[Data — start]

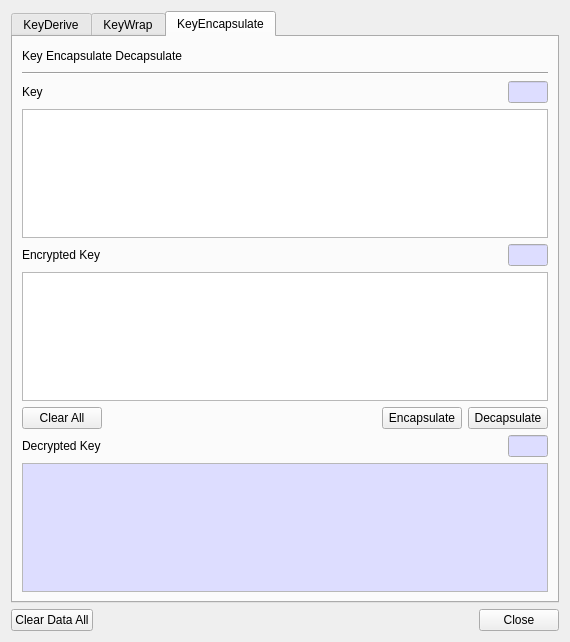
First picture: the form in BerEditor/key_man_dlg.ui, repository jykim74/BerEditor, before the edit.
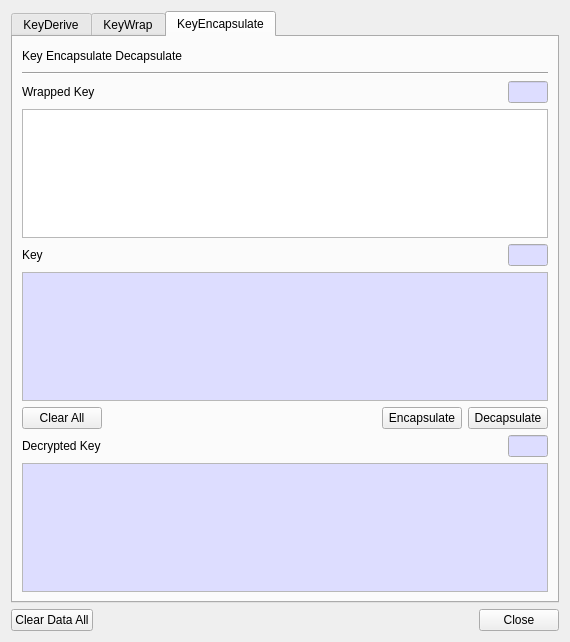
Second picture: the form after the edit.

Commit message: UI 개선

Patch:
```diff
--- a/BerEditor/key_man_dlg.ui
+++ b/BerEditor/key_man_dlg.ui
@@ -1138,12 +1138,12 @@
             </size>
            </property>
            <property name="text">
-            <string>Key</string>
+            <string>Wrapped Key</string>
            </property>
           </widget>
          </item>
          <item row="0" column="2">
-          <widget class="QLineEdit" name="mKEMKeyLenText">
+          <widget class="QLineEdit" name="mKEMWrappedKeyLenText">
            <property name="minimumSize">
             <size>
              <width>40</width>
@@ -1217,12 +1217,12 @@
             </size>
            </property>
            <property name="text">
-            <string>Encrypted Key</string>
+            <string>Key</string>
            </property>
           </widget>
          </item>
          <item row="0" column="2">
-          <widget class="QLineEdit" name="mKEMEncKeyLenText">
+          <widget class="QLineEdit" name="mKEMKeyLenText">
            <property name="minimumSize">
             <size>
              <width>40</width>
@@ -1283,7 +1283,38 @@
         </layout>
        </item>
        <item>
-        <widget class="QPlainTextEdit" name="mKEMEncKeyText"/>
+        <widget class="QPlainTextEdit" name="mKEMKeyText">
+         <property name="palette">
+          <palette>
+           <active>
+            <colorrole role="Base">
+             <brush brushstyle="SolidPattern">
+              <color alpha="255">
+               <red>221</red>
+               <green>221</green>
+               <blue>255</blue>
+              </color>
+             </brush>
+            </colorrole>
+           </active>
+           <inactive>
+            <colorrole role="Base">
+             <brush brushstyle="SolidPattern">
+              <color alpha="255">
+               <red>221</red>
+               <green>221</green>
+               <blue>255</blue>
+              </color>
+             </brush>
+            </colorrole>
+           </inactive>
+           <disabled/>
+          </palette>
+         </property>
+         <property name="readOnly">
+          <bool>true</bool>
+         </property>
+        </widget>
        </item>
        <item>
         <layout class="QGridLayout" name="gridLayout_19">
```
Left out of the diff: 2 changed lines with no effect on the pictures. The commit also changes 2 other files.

[Data — finish]

→ About this exercise
Filter the records above, keeping each line that contains the word "mKEMKeyLenText".

→ Result of this task
-          <widget class="QLineEdit" name="mKEMKeyLenText">
+          <widget class="QLineEdit" name="mKEMKeyLenText">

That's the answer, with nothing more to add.